I am woefully inadequate to address these issues so I hope someone else with more experience in this field than I have will take it on.
My first thought was that it reads pretty much like the complaints against English departments and literary theory. My second thought was that the problems discussed are the same in any field that I've actually done anything in (literature, Asian Studies, EFL/ESL education).
A few stand out quotes for me:
Set theory as presented to young people simply doesn't make sense, and the resultant approach to real numbers is in fact a joke! You heard it correctly---and I will try to explain shortly. The point here is that these logically dubious topics are slipped into the curriculum in an off-hand way when students are already overworked and awed by all the other material before them. There is not the time to ruminate and discuss the uncertainties of generations gone by. With a slick enough presentation, the whole thing goes down just like any other of the subjects they are struggling to learn. From then on till their retirement years, mathematicians have a busy schedule ahead of them, ensuring that few get around to critically examining the subject matter of their student days.
Elementary mathematics needs to be understood in the right way, and the entire subject needs to be rebuilt so that it makes complete sense right from the beginning, without any use of dubious philosophical assumptions about infinite sets or procedures. Show me one fact about the real world (i.e. applied maths, physics, chemistry, biology, economics etc.) that truly requires mathematics involving `infinite sets'! Mathematics was always really about, and always will be about, finite collections, patterns and algorithms. All those theories, arguments and daydreams involving `infinite sets' need to be recast into a precise finite framework or relegated to philosophy.
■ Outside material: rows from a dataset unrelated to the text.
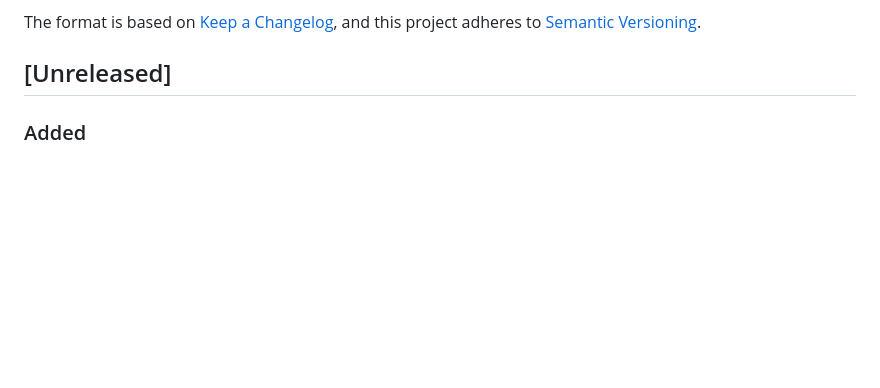
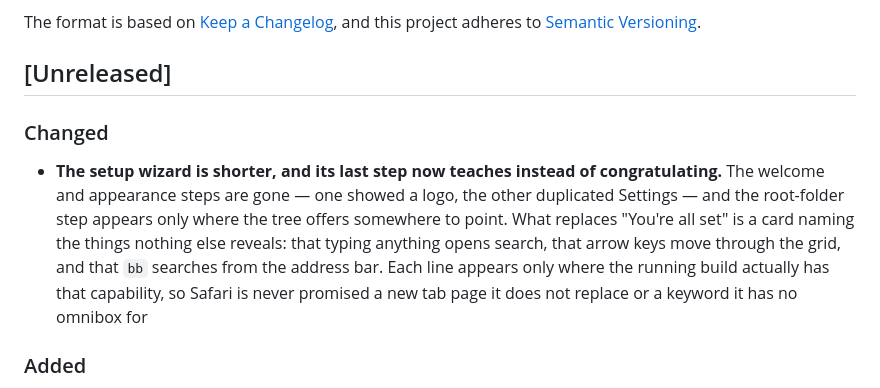
Before and after one commit to farhadeidi/bookmarks-but-better, a Markdown page: CHANGELOG.md, the part around the change. Drawn GitHub-style; blank space fills up the shorter version.

Commit message:
docs: record the wizard rework

```diff
--- a/CHANGELOG.md
+++ b/CHANGELOG.md
@@ -6,6 +6,18 @@ The format is based on [Keep a Changelog](https://keepachangelog.com/en/1.1.0/),
 and this project adheres to [Semantic Versioning](https://semver.org/spec/v2.0.0.html).
 
 ## [Unreleased]
+
+### Changed
+
+- **The setup wizard is shorter, and its last step now teaches instead of
+  congratulating.** The welcome and appearance steps are gone — one showed a
+  logo, the other duplicated Settings — and the root-folder step appears only
+  where the tree offers somewhere to point. What replaces "You're all set" is a
+  card naming the things nothing else reveals: that typing anything opens
+  search, that arrow keys move through the grid, and that `bb` searches from
+  the address bar. Each line appears only where the running build actually has
+  that capability, so Safari is never promised a new tab page it does not
+  replace or a keyword it has no omnibox for
 
 ### Added
 
```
Sure it's more work, just as developing Schwartz's theory of distributions is more work than talking about the delta function as `a function with total integral one that is zero everywhere except at one point where it is infinite'. But Schwartz's clarification inevitably led to important new applications and insights.
If such an approach had been taken in the twentieth century, then (at the very least) two important consequences would have ensued. First of all, mathematicians would by now have arrived at a reasonable consensus of how to formulate elementary and high school mathematics in the right way. The benefits to mathematics education would have been profound. We would have strong positions and reasoned arguments from which to encourage educators to adopt certain approaches and avoid others, and students would have a much more sensible, uniform and digestible subject.
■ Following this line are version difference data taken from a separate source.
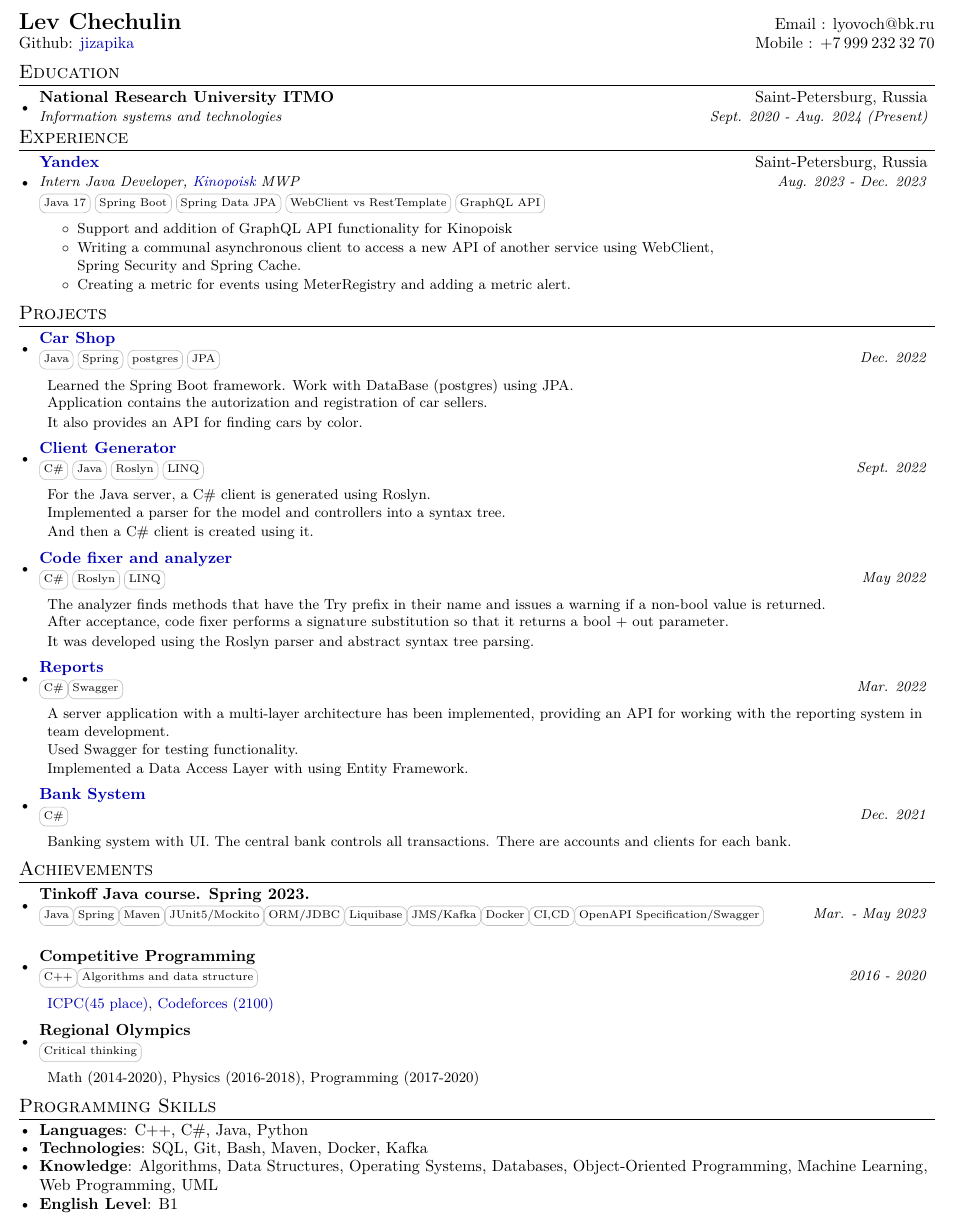
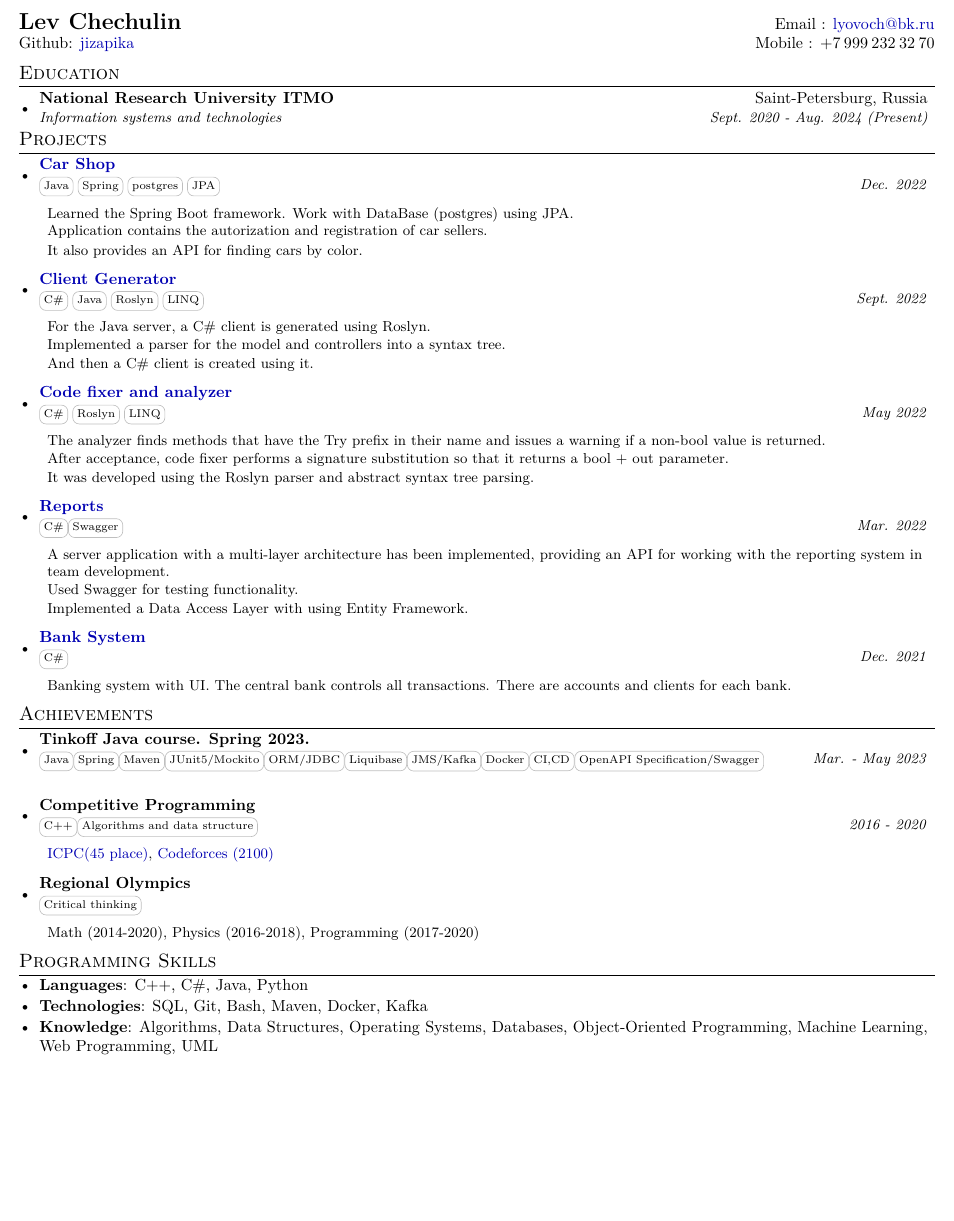
Before and after one commit to jizapika/CV, a LaTeX CV (CV.tex): part of the page, cut so that both start at the same text, the shorter picture padded with empty space. Compiled offline with pdfLaTeX.

Commit message:
Revert "Upload CV (version Dec. 2023)"

```diff
--- a/CV.tex
+++ b/CV.tex
@@ -117,7 +117,7 @@
 \begin{document}
 
 \begin{tabular*}{\textwidth}{l@{\extracolsep{\fill}}r}
-\textbf{\Large Lev Chechulin} & Email : lyovoch@bk.ru \\
+\textbf{\Large Lev Chechulin} & Email : \href{mailto:fadyat@icloud.com}{lyovoch@bk.ru} \\
 Github: \href{https://github.com/jizapika}{jizapika} & Mobile : +7\hspace{0.5ex}999\hspace{0.5ex}232\hspace{0.5ex}32\hspace{0.5ex}70 \\
 \end{tabular*}
 
@@ -128,22 +128,6 @@ Github: \href{https://github.com/jizapika}{jizapika} & Mobile : +7\hspace{0.5ex}
 {Saint-Petersburg, Russia}
 {Information systems and technologies}
 {Sept. 2020 - Aug. 2024 (Present)}
-\resumeSubHeadingListEnd
-
-\section{Experience}
-\resumeSubHeadingListStart
-\resumeExpSubheading
-{\href{https://yandex.ru/company/}{Yandex}}{Saint-Petersburg, Russia}
-{Intern Java Developer, \href{https://www.kinopoisk.ru/}{Kinopoisk} MWP}{Aug. 2023 - Dec. 2023}
-{\skill{Java 17} \skill{Spring Boot} \skill{Spring Data JPA} \skill{WebClient vs RestTemplate} \skill{GraphQL API}}
-\resumeDesc{
-\begin{itemize}
-\item Support and addition of GraphQL API functionality for Kinopoisk
-\item Writing a communal asynchronous client to access a new API of another service using WebClient,\\
-Spring Security and Spring Cache.
-\item Creating a metric for events using MeterRegistry and adding a metric alert.
-\end{itemize}}
-
 \resumeSubHeadingListEnd
 
 \section{Projects}
@@ -234,10 +218,6 @@ Math (2014-2020), Physics (2016-2018), Programming (2017-2020)
 \item{
 \textbf{Knowledge}{: Algorithms, Data Structures, Operating Systems, Databases, Object-Oriented Programming, Machine Learning, Web Programming, UML}
 }
-\vspace{-7pt}
-\item{
-\textbf{English Level}{: B1}
-}
 \resumeSubHeadingListEnd
 
 \end{document}
```
Also changed, not shown: CV.pdf.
The second benefit would have been that our ties to computer science would be much stronger than they currently are. If we are ever going to get serious about understanding the continuum---and I strongly feel we should---then we must address the critical issue of how to specify and handle the computational procedures that determine points (i.e. decimal expansions). There is no avoiding the development of an appropriate theory of algorithms. How sad that mathematics lost the interesting and important subdiscipline of computer science largely because we preferred convenience to precision!
So, is it time to rethink how we teach mathematics and, if Wildberger is right, perhaps open the field to more and better mathematicians?